Kan-Tor & Acco is proud to supports the case led by Permits Foundation, to encourage ‘open’ work permit or authorisation for legally resident expatriate partners.

On November 2020, the Foundation launched a new interactive feature available on the Permits Foundation website. This map of partner work access legislation around the world is the only one of its kind, providing a hub of information on country legislation and key criteria on this particular issue. Government authorities and global mobility professionals can instantly identify those best practice countries which enable direct work access for dependants of mobile employees.

Permits Foundations Agenda

Permits Foundation promotes the best practice of an ‘open’ work permit or authorisation for legally resident expatriate partners. This gives them immediate access to the employment market for the same duration as the main work permit holder, once they have obtained their accompanying family member residence status. They can then apply for jobs freely, and take temporary project work or part-time work, without the uncertainty and time consuming bureaucracy of a work permit application. It also reduces bureaucracy for the authorities and helps employers fill urgent and temporary vacancies.

About Permits Foundations

Permits Foundations is a not-for-profit organisation campaigning globally to improve work permit regulations to make it easier for partners of expatriate staff to gain employment during an international assignment.

Since our start-up in 2001, Permits Foundations have been progressively successful in influencing change throughout the European Union, as well as in the USA, Asia (India, Japan, Hong Kong) and Latin America (Brazil and Peru). Thirty-five countries now allow accompanying spouses or partners to work. Permits Foundations continue to promote best practice and monitor legislative improvements in all these countries, as well as setting up new projects (for example, in South Africa and China) in our global campaign.

Permits Foundations surveys show that governments that allow partners to work attract highly skilled employees associated with international business, investment and development; creating a ‘triple win’ for host countries, employers and families alike.

Spouses Work in Israel

Spouse/ partner of Hi-Tech (HIT) Visa holder can access employment via the Employment Authorization for Spouse (EAS) Visa. The EAS visa, type Hi-Tech B-1 will allow the spouse to work for any employer without a requirement for a prevailing wage. This cover self-employment, in certain conditions.

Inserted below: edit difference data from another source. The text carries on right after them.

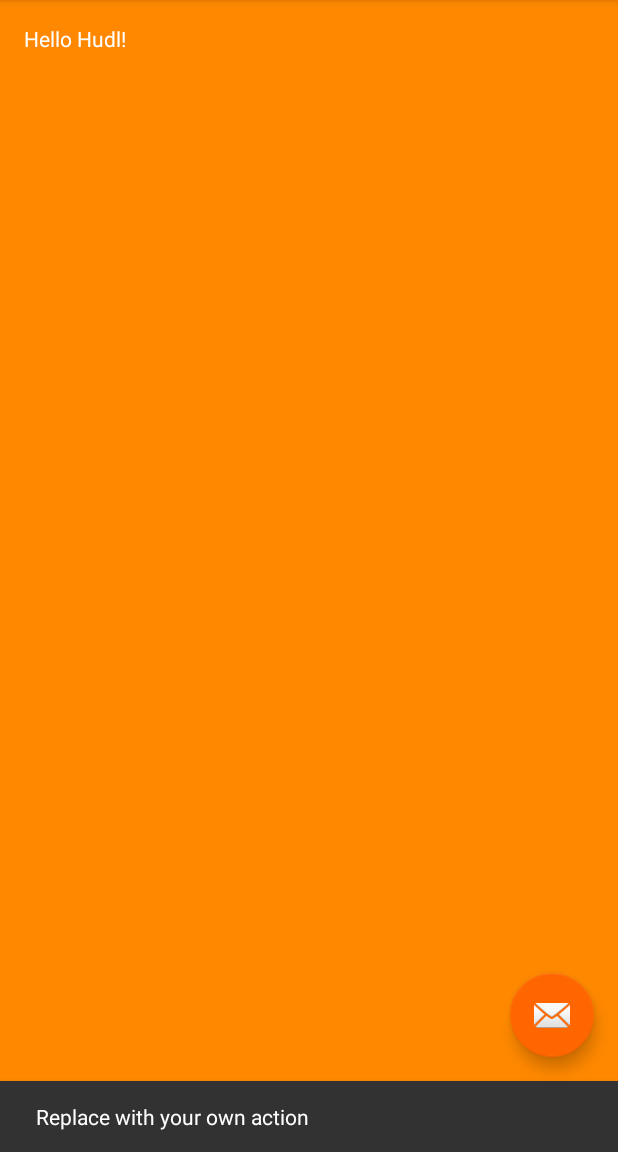
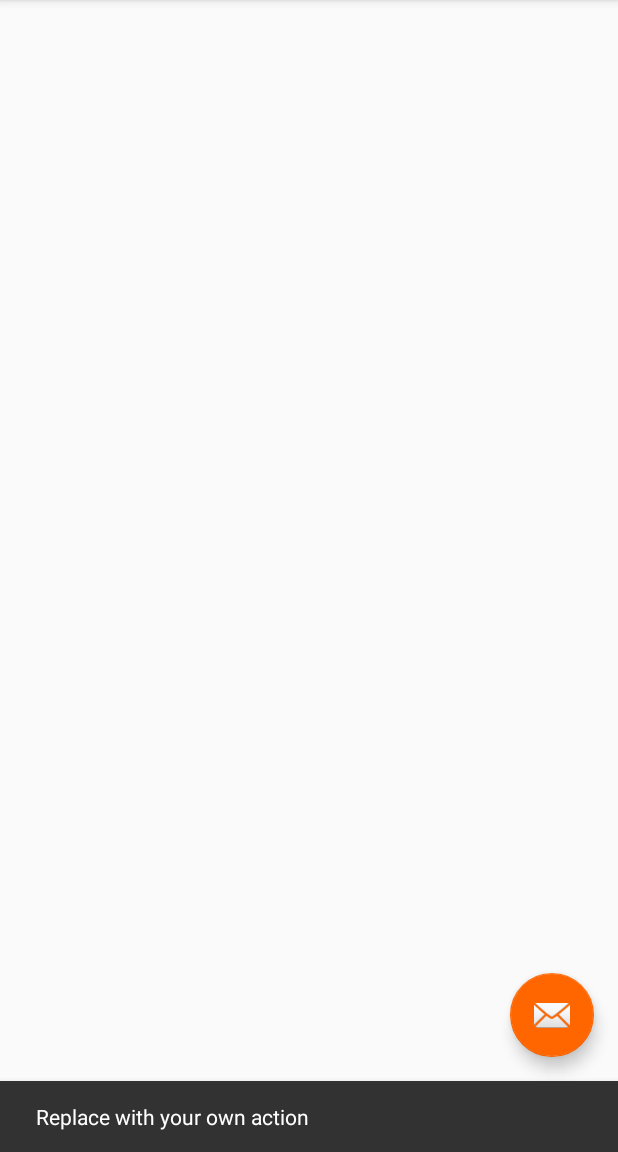
Before and after one commit to aichamorro/HudlU, an Android app: the screen it shows after launch (MainActivity), after a tap on an icon or button, on a phone screen of 412 x 824 dp, the part 84-1236 px from its top. Run offline under Robolectric (Android 15) with nearby library versions, the phone set to English and light mode, and no system bars.

Commit message:
Added a RecyclerView to the MainActivity's layout

```diff
--- a/app/src/main/java/chamorro/alberto/hudlu/MainActivity.java
+++ b/app/src/main/java/chamorro/alberto/hudlu/MainActivity.java
@@ -4,6 +4,8 @@ import android.os.Bundle;
 import android.support.design.widget.FloatingActionButton;
 import android.support.design.widget.Snackbar;
 import android.support.v7.app.AppCompatActivity;
+import android.support.v7.widget.LinearLayoutManager;
+import android.support.v7.widget.RecyclerView;
 import android.support.v7.widget.Toolbar;
 import android.util.Log;
 import android.view.View;
@@ -11,6 +13,9 @@ import android.view.Menu;
 import android.view.MenuItem;
 
 public class MainActivity extends AppCompatActivity {
+    private RecyclerView _recyclerView;
+    private RecyclerView.Adapter _recyclerViewAdapter;
+    private RecyclerView.LayoutManager _recyclerViewLayoutManager;
 
     @Override
     protected void onCreate(Bundle savedInstanceState) {
@@ -18,6 +23,12 @@ public class MainActivity extends AppCompatActivity {
         setContentView(R.layout.activity_main);
         Toolbar toolbar = (Toolbar) findViewById(R.id.toolbar);
         setSupportActionBar(toolbar);
+
+        _recyclerView = (RecyclerView)findViewById(R.id.my_recycler_view);
+        _recyclerView.setHasFixedSize(true);
+
+        _recyclerViewLayoutManager = new LinearLayoutManager(this);
+        _recyclerView.setLayoutManager(_recyclerViewLayoutManager);
 
         FloatingActionButton fab = (FloatingActionButton) findViewById(R.id.fab);
         fab.setOnClickListener(new View.OnClickListener() {
--- a/app/src/main/res/layout/content_main.xml
+++ b/app/src/main/res/layout/content_main.xml
@@ -1,16 +1,7 @@
 <?xml version="1.0" encoding="utf-8"?>
-<RelativeLayout xmlns:android="http://schemas.android.com/apk/res/android"
-    xmlns:tools="http://schemas.android.com/tools"
-    xmlns:app="http://schemas.android.com/apk/res-auto" android:layout_width="match_parent"
-    android:layout_height="match_parent" android:paddingLeft="@dimen/activity_horizontal_margin"
-    android:paddingRight="@dimen/activity_horizontal_margin"
-    android:paddingTop="@dimen/activity_vertical_margin"
-    android:paddingBottom="@dimen/activity_vertical_margin"
-    app:layout_behavior="@string/appbar_scrolling_view_behavior"
-    tools:showIn="@layout/activity_main" tools:context=".MainActivity"
-    android:background="@android:color/holo_orange_dark">
-
-    <TextView android:text="Hello Hudl!" android:layout_width="wrap_content"
-        android:layout_height="wrap_content"
-        android:textColor="@android:color/white" />
-</RelativeLayout>
+<android.support.v7.widget.RecyclerView
+    xmlns:android="http://schemas.android.com/apk/res/android"
+    android:id="@+id/my_recycler_view"
+    android:layout_width="match_parent"
+    android:layout_height="match_parent"
+    android:scrollbars="vertical"/>
```
Also changed, not shown: 1 other file.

Children (under the age of 18) of a Hi-Tech (HIT) visa holder are not allowed to work in Israel.

The one-year Hi-Tech (HIT) visa is granted to foreign experts of visa-waiver nationality who will work for qualified high-tech companies in Israel.

Dependants of B-1 Foreign Expert Visa holder may reside in Israel on a B-2 Visitor Visa. Spouse/ partners are not allowed to work on this visa and must obtain their own B-1 Foreign Expert visa based on their own eligibility and sponsored by their prospective employer

Dependants of Hi-Tech (HIT) visa and B-1 Foreign Expert visa holders include:

1.      the spouse

2.      non-married partner (subject to the discretion of the Ministry of Interior)

3.      same-sex spouse (subject to the discretion of the Ministry of Interior)

4.      children under the age of 18.